=== Begin Enclosure ===

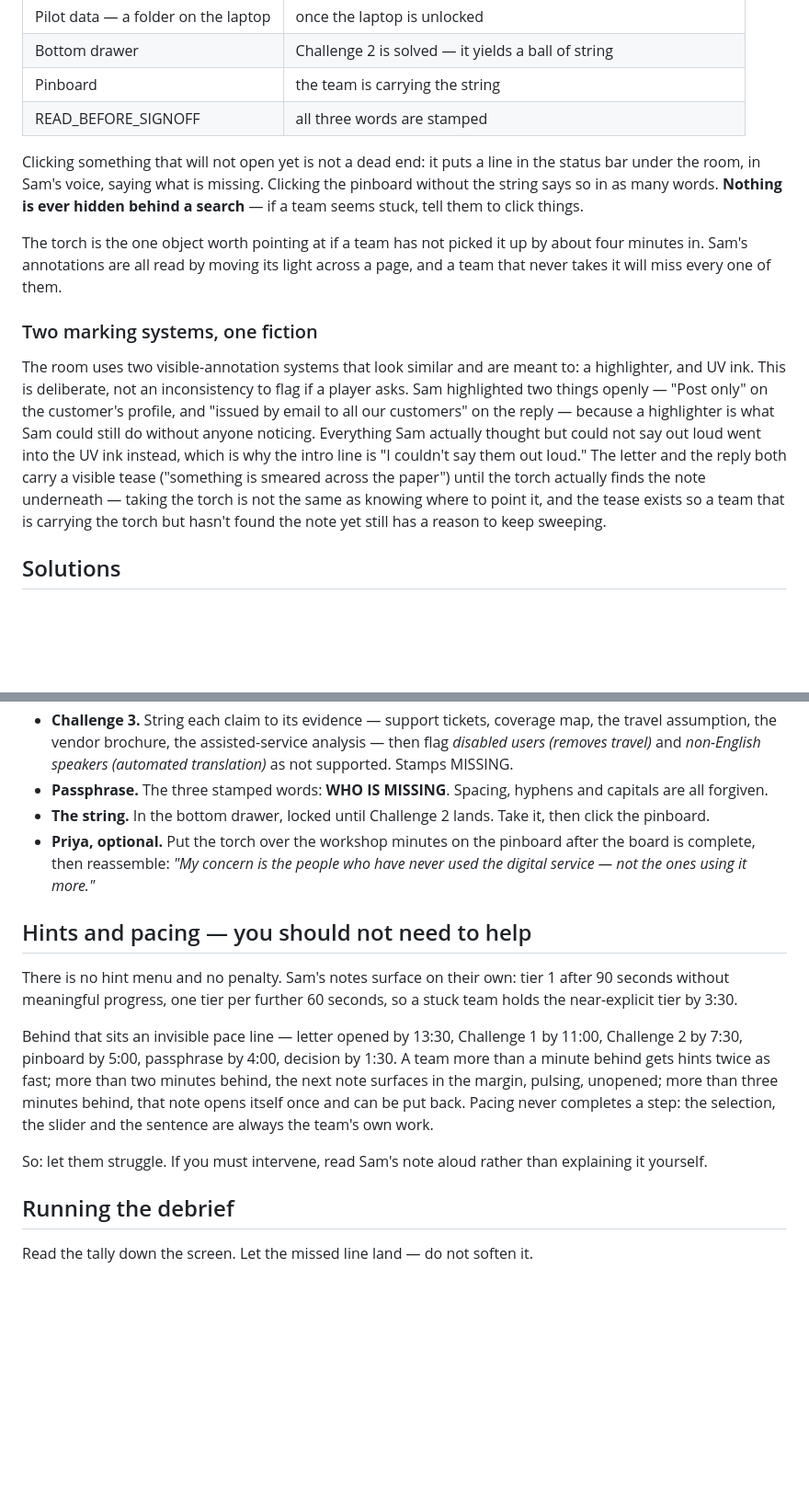
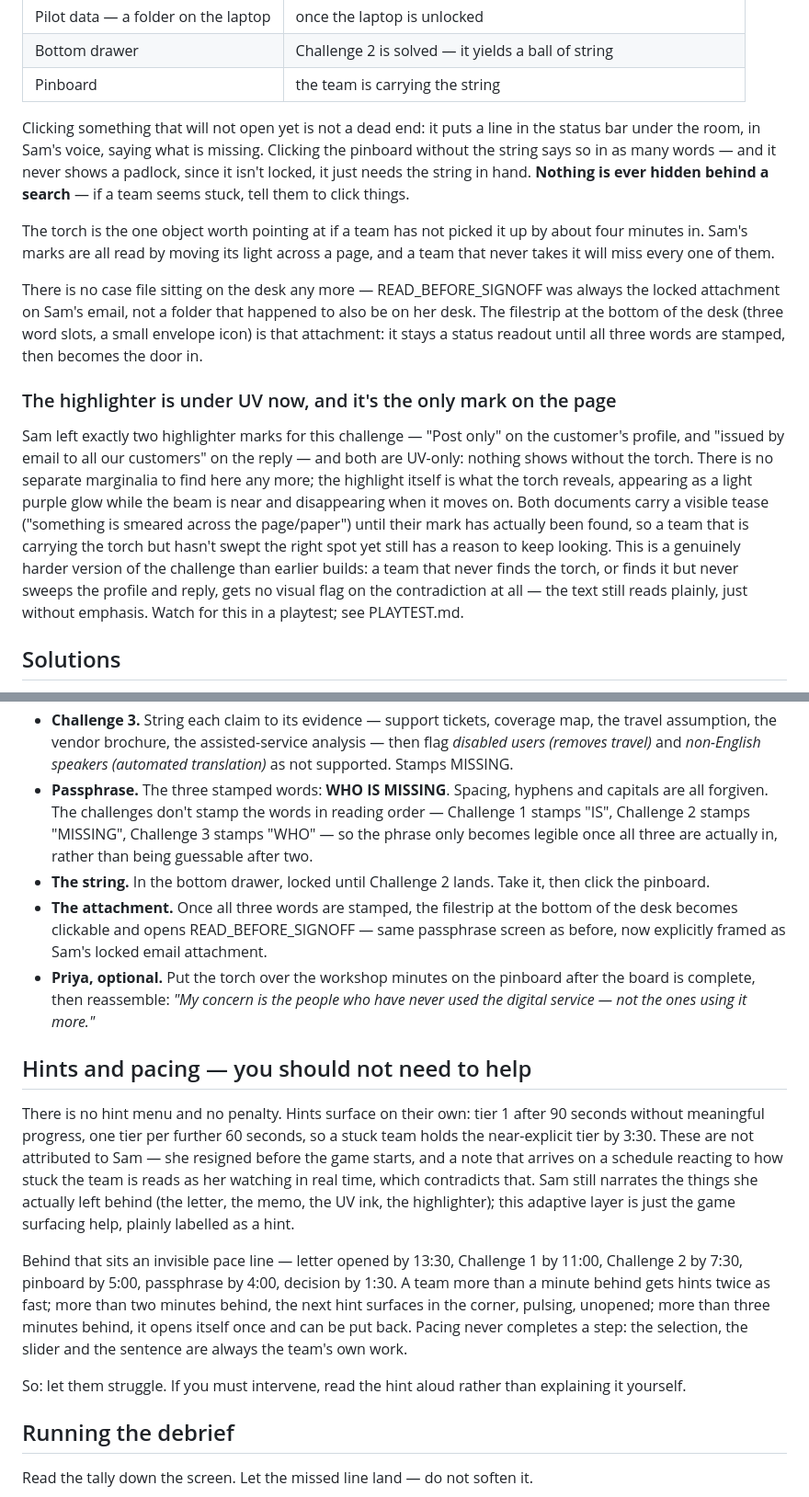
Before and after one commit to andrecqlo/the-meridian-files, a Markdown page: facilitation/case01.md, 2 parts joined by grey strips. Shown at 92% size. Drawn GitHub-style; blank space fills up the shorter version.

Commit message:
Update facilitation notes and playtest checklist for the UV-only highlight and email attachment
Rewrites the "two marking systems" section — there's no more open/secret
split for Challenge 1, both marks are UV-only now — and documents the file's
new life as the filestrip's attachment rather than a desk object. Updates
the solutions section for the reshuffled word order and drops "Sam" from the
hints/pacing section's wording. Playtest checklist swaps the Sam-attribution
checks for "does it read as helpful, or as a nag", adds checks for the
padlock scoping (drawer handle, no padlock on the pinboard or laptop) and
for whether a team that never sweeps the torch gets completely stuck.

```diff
--- a/facilitation/case01.md
+++ b/facilitation/case01.md
@@ -103,31 +103,39 @@ objects open in sequence rather than all at once:
 | Pilot data — a folder on the laptop | once the laptop is unlocked |
 | Bottom drawer | Challenge 2 is solved — it yields a ball of string |
 | Pinboard | the team is carrying the string |
-| READ_BEFORE_SIGNOFF | all three words are stamped |
 
 Clicking something that will not open yet is not a dead end: it puts a line in
 the status bar under the room, in Sam's voice, saying what is missing. Clicking
-the pinboard without the string says so in as many words. **Nothing is ever
-hidden behind a search** — if a team seems stuck, tell them to click things.
+the pinboard without the string says so in as many words — and it never shows
+a padlock, since it isn't locked, it just needs the string in hand. **Nothing
+is ever hidden behind a search** — if a team seems stuck, tell them to click
+things.
 
 The torch is the one object worth pointing at if a team has not picked it up by
-about four minutes in. Sam's annotations are all read by moving its light across
-a page, and a team that never takes it will miss every one of them.
+about four minutes in. Sam's marks are all read by moving its light across a
+page, and a team that never takes it will miss every one of them.
 
-### Two marking systems, one fiction
+There is no case file sitting on the desk any more — READ_BEFORE_SIGNOFF was
+always the locked attachment on Sam's email, not a folder that happened to
+also be on her desk. The filestrip at the bottom of the desk (three word
+slots, a small envelope icon) is that attachment: it stays a status readout
+until all three words are stamped, then becomes the door in.
 
-The room uses two visible-annotation systems that look similar and are meant
-to: a highlighter, and UV ink. This is deliberate, not an inconsistency to
-flag if a player asks. Sam highlighted two things openly — "Post only" on the
-customer's profile, and "issued by email to all our customers" on the reply —
-because a highlighter is what Sam could still do without anyone noticing.
-Everything Sam actually thought but could not say out loud went into the UV
-ink instead, which is why the intro line is "I couldn't say them out loud."
-The letter and the reply both carry a visible tease ("something is smeared
-across the paper") until the torch actually finds the note underneath — taking
-the torch is not the same as knowing where to point it, and the tease exists
-so a team that is carrying the torch but hasn't found the note yet still has a
-reason to keep sweeping.
+### The highlighter is under UV now, and it's the only mark on the page
+
+Sam left exactly two highlighter marks for this challenge — "Post only" on
+the customer's profile, and "issued by email to all our customers" on the
+reply — and both are UV-only: nothing shows without the torch. There is no
+separate marginalia to find here any more; the highlight itself is what the
+torch reveals, appearing as a light purple glow while the beam is near and
+disappearing when it moves on. Both documents carry a visible tease
+("something is smeared across the page/paper") until their mark has actually
+been found, so a team that is carrying the torch but hasn't swept the right
+spot yet still has a reason to keep looking. This is a genuinely harder
+version of the challenge than earlier builds: a team that never finds the
+torch, or finds it but never sweeps the profile and reply, gets no visual
+flag on the contradiction at all — the text still reads plainly, just without
+emphasis. Watch for this in a playtest; see PLAYTEST.md.
 
 ## Solutions
 
@@ -150,28 +158,40 @@ reason to keep sweeping.
   analysis — then flag *disabled users (removes travel)* and *non-English
   speakers (automated translation)* as not supported. Stamps MISSING.
 - **Passphrase.** The three stamped words: **WHO IS MISSING**. Spacing, hyphens
-  and capitals are all forgiven.
+  and capitals are all forgiven. The challenges don't stamp the words in
+  reading order — Challenge 1 stamps "IS", Challenge 2 stamps "MISSING",
+  Challenge 3 stamps "WHO" — so the phrase only becomes legible once all
+  three are actually in, rather than being guessable after two.
 - **The string.** In the bottom drawer, locked until Challenge 2 lands. Take
   it, then click the pinboard.
+- **The attachment.** Once all three words are stamped, the filestrip at the
+  bottom of the desk becomes clickable and opens READ_BEFORE_SIGNOFF — same
+  passphrase screen as before, now explicitly framed as Sam's locked email
+  attachment.
 - **Priya, optional.** Put the torch over the workshop minutes on the pinboard
   after the board is complete, then reassemble: *"My concern is the people who
   have never used the digital service — not the ones using it more."*
 
 ## Hints and pacing — you should not need to help
 
-There is no hint menu and no penalty. Sam's notes surface on their own: tier 1
-after 90 seconds without meaningful progress, one tier per further 60 seconds,
-so a stuck team holds the near-explicit tier by 3:30.
+There is no hint menu and no penalty. Hints surface on their own: tier 1 after
+90 seconds without meaningful progress, one tier per further 60 seconds, so a
+stuck team holds the near-explicit tier by 3:30. These are not attributed to
+Sam — she resigned before the game starts, and a note that arrives on a
+schedule reacting to how stuck the team is reads as her watching in real
+time, which contradicts that. Sam still narrates the things she actually left
+behind (the letter, the memo, the UV ink, the highlighter); this adaptive
+layer is just the game surfacing help, plainly labelled as a hint.
 
 Behind that sits an invisible pace line — letter opened by 13:30, Challenge 1
 by 11:00, Challenge 2 by 7:30, pinboard by 5:00, passphrase by 4:00, decision
 by 1:30. A team more than a minute behind gets hints twice as fast; more than
-two minutes behind, the next note surfaces in the margin, pulsing, unopened;
-more than three minutes behind, that note opens itself once and can be put
-back. Pacing never completes a step: the selection, the slider and the sentence
-are always the team's own work.
+two minutes behind, the next hint surfaces in the corner, pulsing, unopened;
+more than three minutes behind, it opens itself once and can be put back.
+Pacing never completes a step: the selection, the slider and the sentence are
+always the team's own work.
 
-So: let them struggle. If you must intervene, read Sam's note aloud rather than
+So: let them struggle. If you must intervene, read the hint aloud rather than
 explaining it yourself.
 
 ## Running the debrief
```
Also changed, not shown: PLAYTEST.md (+29 -16 lines).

=== End Enclosure ===

> _WHAT YOU WILL DO_
For every line in the listing above that contains "words", copy that line.

> _RESULT_
-| READ_BEFORE_SIGNOFF | all three words are stamped |
-the pinboard without the string says so in as many words. **Nothing is ever
+the pinboard without the string says so in as many words — and it never shows
+until all three words are stamped, then becomes the door in.
 - **Passphrase.** The three stamped words: **WHO IS MISSING**. Spacing, hyphens
+  and capitals are all forgiven. The challenges don't stamp the words in
+- **The attachment.** Once all three words are stamped, the filestrip at the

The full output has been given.